Washington Post Foreign Service
Monday, November 19, 2007
MEXICO CITY -- Long before the devastating flooding this month in the state of Tabasco, Mexico's behemoth state-run oil company, Petróleos Mexicanos, was pouring hundreds of thousands of dollars into local government coffers for flood abatement projects.
From 1997 to 2001, at least $3 million was donated to build dikes, raise levees and move poor residents from low-lying areas, according to analysts and independent investigators. But a crescendo of questions about whether the oil money was ever used for the intended projects is raising the possibility that corruption and incompetence might have played as much of a role in the tragedy as historically torrential rains.
The Saint Tomas Association, a nongovernmental organization, has said there was no evidence that two previous Tabasco governors -- Manuel Andrade Díaz and Roberto Madrazo Pintado, who also was a 2006 presidential candidate -- spent the oil money on flood projects.
The group's investigators say they have found proof that flood abatement money was used to pay off contractors who never completed jobs, as well as to fill the gasoline tanks of private vehicles and to buy large quantities of cigarettes, pastries and other sweets.
Mexican legislators have responded angrily, launching investigations and questioning whether the former governors siphoned flood money to their political campaigns.
"Where's the money?" Moisés Dagdug, who represents Tabasco in the lower house of Mexico's Congress, asked in an interview. "My personal perception is that it was not used well. Unfortunately, we have a lot of corruption in our country."
Madrazo, who was governor from 1994 to 2000, and Andrade, who was governor from 2002 to 2006, have denied improperly using donations from the oil companies. In a written statement, Andrade said he had "absolutely nothing to be ashamed of" and pointed to the construction of 74 miles of levees and 62 miles of drainage systems.
Both former governors are members of the Institutional Revolutionary Party, known as the PRI, which lost its seven-decade hold on the presidency in 2000 but remains strong in many states. Many of the governors' critics, including Dagdug, are members of the rival Democratic Revolutionary Party.
"Faced with the magnitude of this tragedy," Andrade wrote, "the attitude should not be one of seeking political gain."
Tabasco, a swampy state in southeastern Mexico, was lashed by heavy rains in late October and early November.

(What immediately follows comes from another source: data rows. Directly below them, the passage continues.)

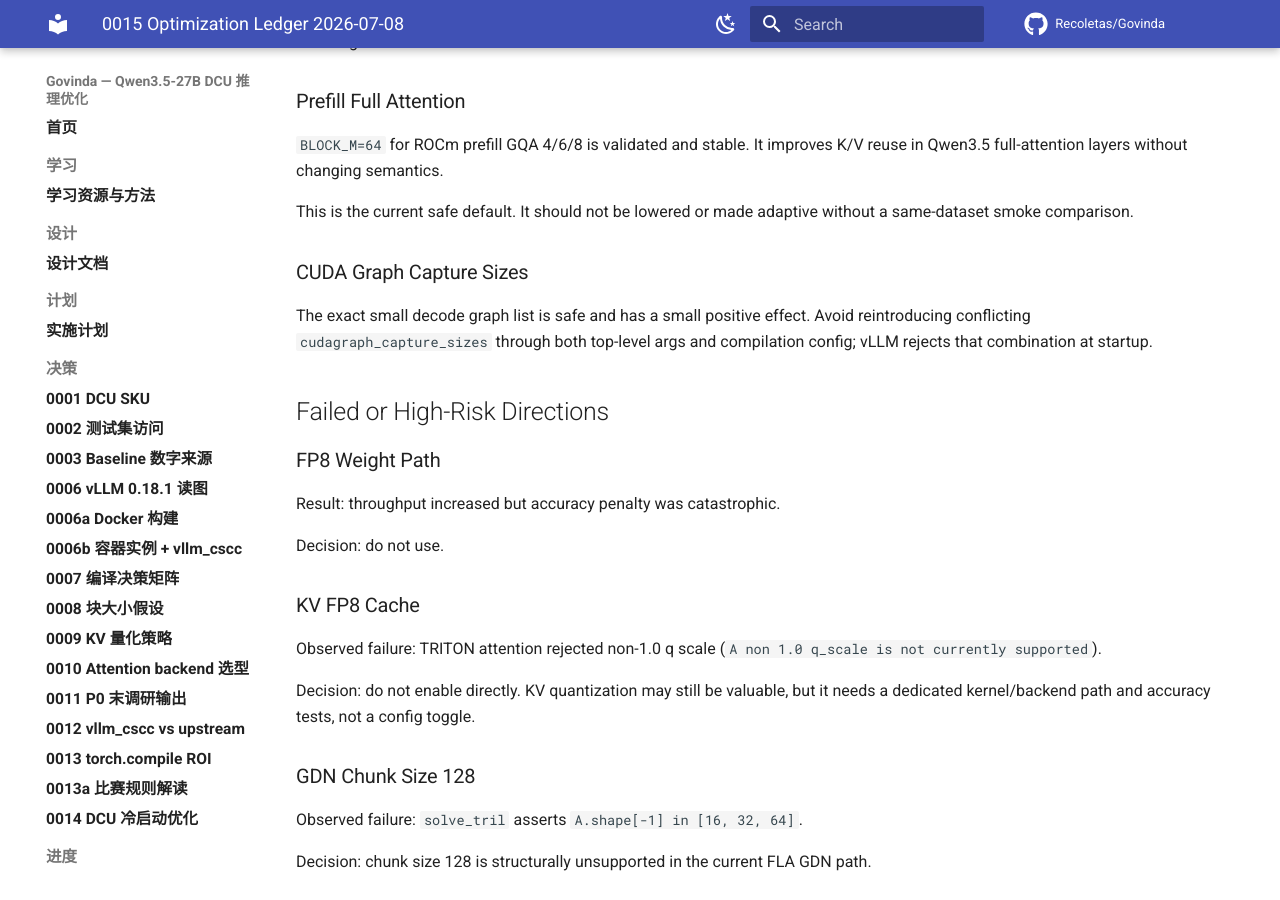
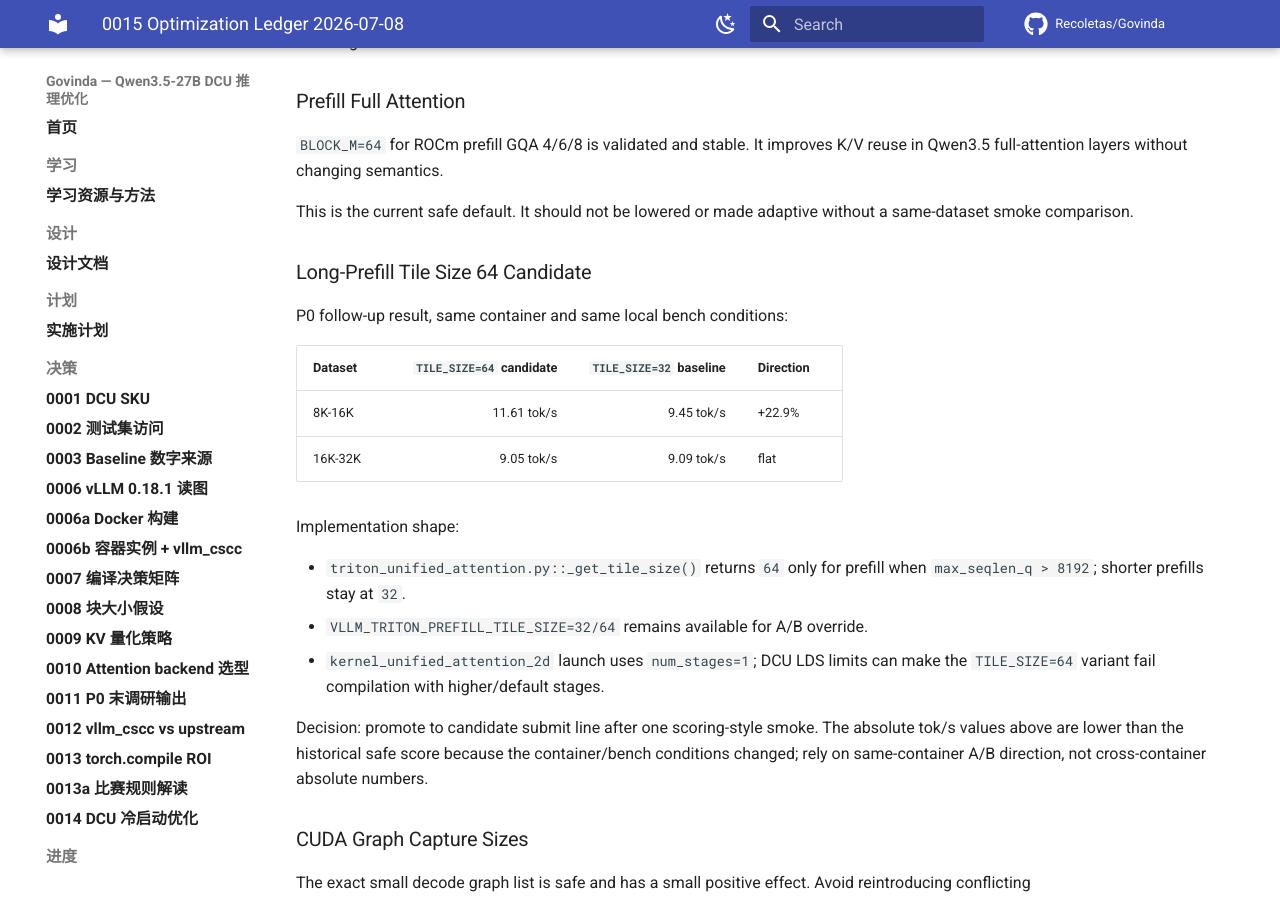
Before and after one commit to Recoletas/Govinda, an MkDocs documentation site: the page built from docs/decisions/0015-optimization-ledger-2026-07-08.md, in a window 1280 px wide and 900 px high, scrolled down 1393 px. Built offline with MkDocs 1.6.1 and Material for MkDocs 9.7.7, drawn with Linux system fonts in a browser that asks for light colours; comment, search, counter and statistics services are not loaded.

Commit message:
docs: record p0 prefill tile candidate

```diff
--- a/docs/decisions/0015-optimization-ledger-2026-07-08.md
+++ b/docs/decisions/0015-optimization-ledger-2026-07-08.md
@@ -50,6 +50,28 @@ Remaining decode work should inspect the exact hot linear shapes not yet covered
 `BLOCK_M=64` for ROCm prefill GQA 4/6/8 is validated and stable. It improves K/V reuse in Qwen3.5 full-attention layers without changing semantics.
 
 This is the current safe default. It should not be lowered or made adaptive without a same-dataset smoke comparison.
+
+### Long-Prefill Tile Size 64 Candidate
+
+P0 follow-up result, same container and same local bench conditions:
+
+| Dataset | `TILE_SIZE=64` candidate | `TILE_SIZE=32` baseline | Direction |
+| --- | ---: | ---: | --- |
+| 8K-16K | 11.61 tok/s | 9.45 tok/s | +22.9% |
+| 16K-32K | 9.05 tok/s | 9.09 tok/s | flat |
+
+Implementation shape:
+
+- `triton_unified_attention.py::_get_tile_size()` returns `64` only for prefill
+  when `max_seqlen_q > 8192`; shorter prefills stay at `32`.
+- `VLLM_TRITON_PREFILL_TILE_SIZE=32/64` remains available for A/B override.
+- `kernel_unified_attention_2d` launch uses `num_stages=1`; DCU LDS limits can
+  make the `TILE_SIZE=64` variant fail compilation with higher/default stages.
+
+Decision: promote to candidate submit line after one scoring-style smoke. The
+absolute tok/s values above are lower than the historical safe score because the
+container/bench conditions changed; rely on same-container A/B direction, not
+cross-container absolute numbers.
 
 ### CUDA Graph Capture Sizes
 
```
Also changed, not shown: docs/decisions/0016-next-optimization-roadmap-2026-07-08.md (+11 -0 lines).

As much as 30 inches of rain fell, according to some estimates. The downpour swelled the rivers that crisscross the state and led to floods responsible for at least 14 deaths -- and as many as 80 -- in Tabasco and the neighboring state of Chiapas.
A series of factors are generally believed to have contributed to the flooding, including rampant development and deforestation to meet demand for a rapidly growing cattle-grazing industry. Without natural barriers to block the flow of water, silt drained into the rivers throughout the state, severely shrinking their channels and making them more prone to overflow.

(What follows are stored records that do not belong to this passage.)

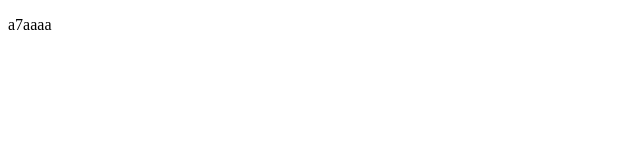
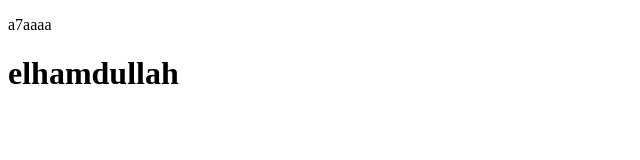
Before and after one commit to ghariboo/webProj2ndYearSim, a plain HTML site: page index.html in a window 1280 px wide. Shown: the whole page, without its empty margins (0-640 px from the left). Drawn offline with Linux system fonts and the light colour scheme.

Commit message:
Update index.html

```diff
--- a/index.html
+++ b/index.html
@@ -7,5 +7,6 @@
 </head>
 <body>
     <p> a7aaaa</p>
+    <h1>elhamdullah</h1>
 </body>
 </html>
```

In years past, Petróleos Mexicanos, known as PEMEX, has been blamed for environmental damage that activists say exacerbated flood risks. Since the mid-1990s, the company has donated millions of pesos to oil-producing states, including Tabasco, to compensate for the damage.
"The money was flowing," José Manuel Arias, of the Saint Tomas Association, said in an interview. "But there was not proper accounting at the state level. It was like a blank check."

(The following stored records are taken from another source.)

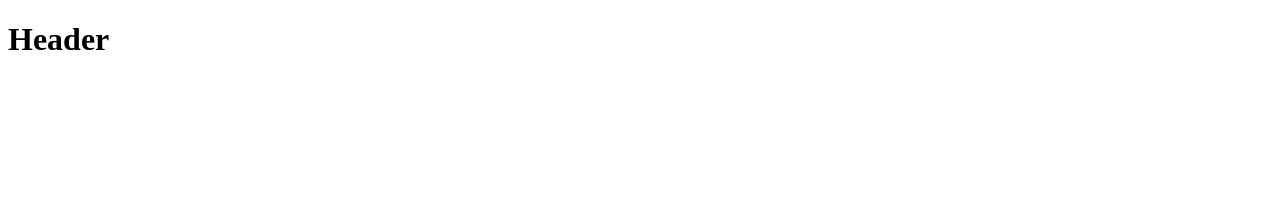
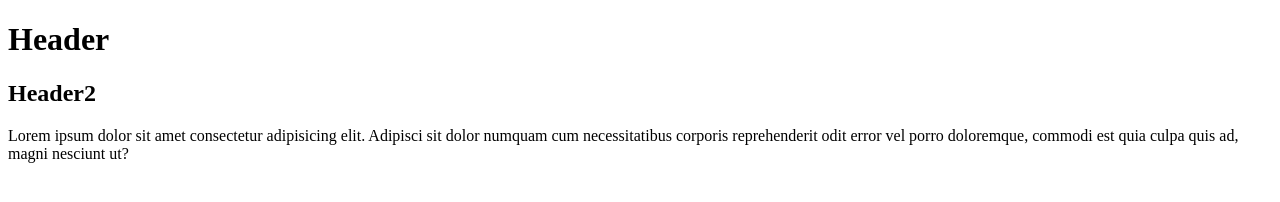
Before and after one commit to PolinaSmir/git-intro, a plain HTML site: page index.html in a window 1280 px wide. Drawn offline with Linux system fonts and the light colour scheme.

Commit message:
Add section

```diff
--- a/index.html
+++ b/index.html
@@ -7,5 +7,7 @@
 </head>
 <body>
     <h1>Header</h1>
+    <h2>Header2</h2>
+    <p>Lorem ipsum dolor sit amet consectetur adipisicing elit. Adipisci sit dolor numquam cum necessitatibus corporis reprehenderit odit error vel porro doloremque, commodi est quia culpa quis ad, magni nesciunt ut?</p>
 </body>
 </html>
```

Arias said he believes that some of the PEMEX money might have been used to advance "political interests," such as paying off well-connected contractors or rewarding party loyalists. In at least one instance, he said, Saint Tomas auditors discovered payments to contractors who did not complete levees on the Carrizal River, one of several that jumped its banks.
"At the state level, we have corruption and impunity, and it keeps growing," Arias said.
The Mexican Senate has opened an investigation, but few here believe it will yield results.
"There are two dangers here, and both of them are part of the already manifested popular fear," pollster Dan Lund, an American who has worked in Mexico City for decades, wrote in an analysis. "One is that the inquiries are not made and nothing is done, and two is that there are so many factors of institutional and personal failure that it is overwhelming and nothing is done."
In the end, Dagdug said, the investigations might have a more important goal than castigating public officials or institutions.
"I want answers not so much to place blame," he said, "but to make sure this doesn't happen again."